It occurs to me there is a potential fourth approach: also a combined course, but with the practice first... then followed by discussion. This has the downside that students are less likely to produce anything of value (after all, I'm not teaching them how until after each assignment is over) but it should make the discussions much more valuable: we can talk about what went right or wrong on each project, and then comment on how current theories play into it all. I may try that in a future iteration.


Chris Okasaki said...

Another useful variation is small practice - theory - bigger practice.

Anonymous said...

I agree with Chris. A small exercise first to illustrate the problem and get them thinking. Then a discussion of the theory. Then a larger exercise to get them to put it into practice.

The same struture should also be repeated at several time scales. From theory class/practice class to theory course/practice course.

Anonymous said...

i go with combination of theory and practice: theory class (including research n study) combined with lots of practice.

Alvaro Victor Cavalcanti said...

I think this thrid approach will do pretty fine. Afterall it's just like you and Brenda did for the book, and as far as I can see it, it's great! The theory is well paced with the challenges.

Anonymous said...

Personally I'd go with the third approach myself. The age old rule of board games, “It'll make sense after a few rounds of playing it,” I think applies here as well. That way the students have the basic theory going in to the project and more hands on experience coming out. Nothing quite like that “Oh I get it now!” moment to truly cement it in the old brainbox.

Bill said...

As both a student and an educator, I believe the best way to deal with this is similar to what Chris Okasaki suggested.

First, present a problem to the class. Have them brainstorm possible solutions, and identify the pros and cons of each one.

Next, present the established body of knowledge and theory. If you can, present this in the context of the solutions that the students proposed. Did the students come up with any ideas that are similar to those that are considered best practices? If not, what were the differences, and why are those differences important? Could any of the student ideas be better than the prevailing practices? By doing this, you're making the knowledge more intimate to the student by connecting it with their own thoughts and words. This will help them to better internalize and understand the concepts.

Finally, give the students another problem to work on, now that they've been exposed to the Big Ideas related to it--and then enjoy the results!

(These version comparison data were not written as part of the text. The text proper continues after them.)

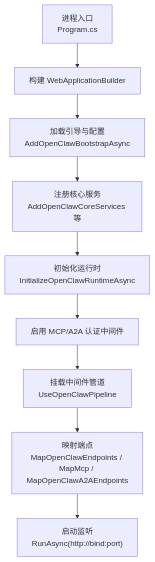
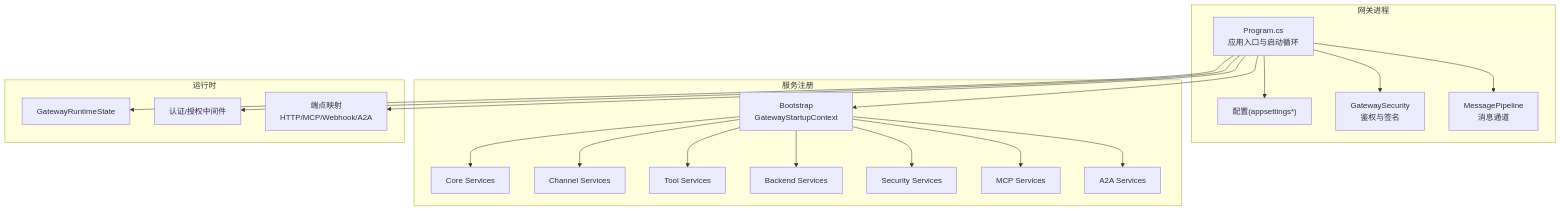
One commit to wayyet/kingcrab changed the first of 9 diagrams in .qoder/repowiki/zh/content/网关服务/网关服务.md. Above: the diagram before and after it, drawn with Mermaid. The commit also changed other lines of this file and 431 other files, not shown here.

````diff
--- a/.qoder/repowiki/zh/content/网关服务/网关服务.md
+++ b/.qoder/repowiki/zh/content/网关服务/网关服务.md
@@ -29,11 +59,38 @@
 ```mermaid
 graph TB
-A["进程入口<br/>Program.cs"] --> B["构建 WebApplicationBuilder"]
-B --> C["加载引导与配置<br/>AddOpenClawBootstrapAsync"]
-C --> D["注册核心服务<br/>AddOpenClawCoreServices 等"]
-D --> E["初始化运行时<br/>InitializeOpenClawRuntimeAsync"]
-E --> F["启用 MCP/A2A 认证中间件"]
-F --> G["挂载中间件管道<br/>UseOpenClawPipeline"]
-G --> H["映射端点<br/>MapOpenClawEndpoints / MapMcp / MapOpenClawA2AEndpoints"]
-H --> I["启动监听<br/>RunAsync(http://bind:port)"]
+subgraph "网关进程"
+P["Program.cs<br/>应用入口与启动循环"]
+CFG["配置(appsettings*)"]
+SEC["GatewaySecurity<br/>鉴权与签名"]
+PIPE["MessagePipeline<br/>消息通道"]
+end
+subgraph "服务注册"
+BOOT["Bootstrap<br/>GatewayStartupContext"]
+CORE["Core Services"]
+CH["Channel Services"]
+TOOL["Tool Services"]
+BACK["Backend Services"]
+SEC_SVC["Security Services"]
+MCP_SVC["MCP Services"]
+A2A["A2A Services"]
+end
+subgraph "运行时"
+RT["GatewayRuntimeState"]
+AUTH["认证/授权中间件"]
+MAP["端点映射<br/>HTTP/MCP/Webhook/A2A"]
+end
+P --> CFG
+P --> BOOT
+BOOT --> CORE
+BOOT --> CH
+BOOT --> TOOL
+BOOT --> BACK
+BOOT --> SEC_SVC
+BOOT --> MCP_SVC
+BOOT --> A2A
+P --> PIPE
+P --> SEC
+P --> RT
+P --> AUTH
+P --> MAP
 ```
````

Obviously, a major problem with this is time. If it's a class that meets twice per week for an hour or so each time, this can be divided up rather easily into two class periods (one creative problem solving and brainstorming, the second lecture and integration of ideas) followed up by a homework assignment.

Hope you found something useful in my comment; good luck!